First Look: 2012 Ford Focus Electric

Detroit maker begins push to electrify its line-up.

by on Jan.07, 2011

Ford shows off the new Focus Electric battery car during a CES preview.

This is the year of the electric vehicle, or so proponents would like to believe, as a wave of battery cars make their debut and the first actually roll into showrooms.  Following last month’s debut of the low-volume Transit Connect Electric delivery van, Ford Motor Co. is rolling out what it hopes will be a more mainstream offering: a battery-powered version of its newly-redesigned compact hatchback, dubbed the Ford Focus Electric.

With an estimated range of 100 miles per charge, Ford’s offering won’t reach market until 2012, well behind the introductions of the Nissan Leaf battery-electric vehicle, or BEV, and the Chevrolet Volt plug-in hybrid.  But what the Focus Electric loses by not having first-mover advantage Ford is hoping to more than make up for by offering a wealth of features on its first battery-based passenger car.

The Ford Focus Electric is visually similar to the gas-powered compact, which is offered in both sedan and hatchback configurations.  But there will be a number of changes designed to improve its efficiency, critical when trying to maximize battery power.  That includes a revised grille, an enclosed underbody and special wheels meant to improve aerodynamics, as well as low rolling-resistance tires.

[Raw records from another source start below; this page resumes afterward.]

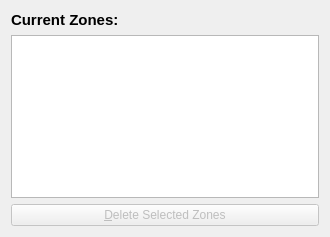
This is Modules/USUI/USNavigationUI/Qmitk/QmitkUSZoneManagementWidget.ui in MITK/MITK as Qt 5 draws it before an edit. The edited form follows.
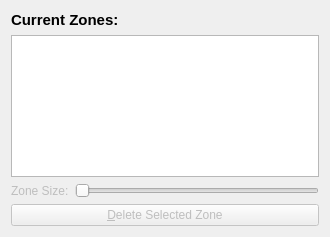
This is the edited form. Icons and pictures are not drawn.

Commit message: Abort state for zone interactor + slider for zone size moved outside the table.

```diff
--- a/Modules/USUI/USNavigationUI/Qmitk/QmitkUSZoneManagementWidget.ui
+++ b/Modules/USUI/USNavigationUI/Qmitk/QmitkUSZoneManagementWidget.ui
@@ -47,21 +47,44 @@
    <item>
     <layout class="QHBoxLayout" name="horizontalLayout_4">
      <item>
-      <widget class="QPushButton" name="DeleteZoneButton">
+      <widget class="QLabel" name="ZoneSizeLabel">
        <property name="enabled">
         <bool>false</bool>
        </property>
        <property name="text">
-        <string>&amp;Delete Selected Zones</string>
+        <string>Zone Size:</string>
        </property>
-       <property name="icon">
-        <iconset resource="../resources/USNavigationUI.qrc">
-         <normaloff>:/USNavigationUI/117.png</normaloff>:/USNavigationUI/117.png</iconset>
+      </widget>
+     </item>
+     <item>
+      <widget class="QSlider" name="ZoneSizeSlider">
+       <property name="enabled">
+        <bool>false</bool>
+       </property>
+       <property name="maximum">
+        <number>300</number>
+       </property>
+       <property name="orientation">
+        <enum>Qt::Horizontal</enum>
        </property>
       </widget>
      </item>
     </layout>
    </item>
+   <item>
+    <widget class="QPushButton" name="DeleteZoneButton">
+     <property name="enabled">
+      <bool>false</bool>
+     </property>
+     <property name="text">
+      <string>&amp;Delete Selected Zone</string>
+     </property>
+     <property name="icon">
+      <iconset resource="../resources/USNavigationUI.qrc">
+       <normaloff>:/USNavigationUI/117.png</normaloff>:/USNavigationUI/117.png</iconset>
+     </property>
+    </widget>
+   </item>
   </layout>
  </widget>
  <resources>
```
Left out of the diff: 25 changed lines with no effect on the pictures. The commit also changes 11 other files.
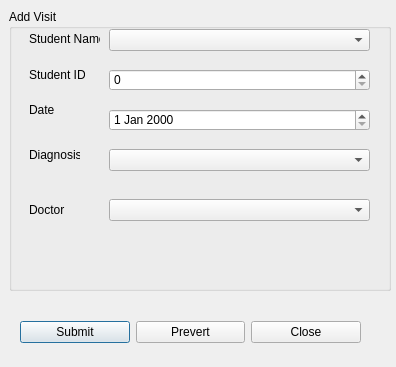
Old version of the form addvisitdialog.ui in the repository N45ING/CWDB.
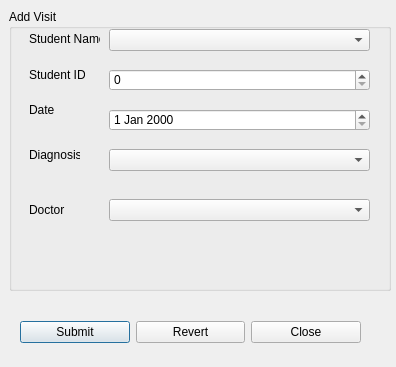
New version of the form.

What changed in the file:
```diff
--- a/addvisitdialog.ui
+++ b/addvisitdialog.ui
@@ -161,7 +161,7 @@
     <item>
      <widget class="QPushButton" name="prevertButton">
       <property name="text">
-       <string>Prevert</string>
+       <string>Revert</string>
       </property>
      </widget>
     </item>
```
Left out of the diff: 2 changed lines with no effect on the pictures.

Meanwhile, an LED “light ring” will surround the electric charger port – repurposed from the fuel filler door on a conventional Focus.  Soft blue lights will flash to indicate the Focus Electric is charging and then to signal the battery has been topped off.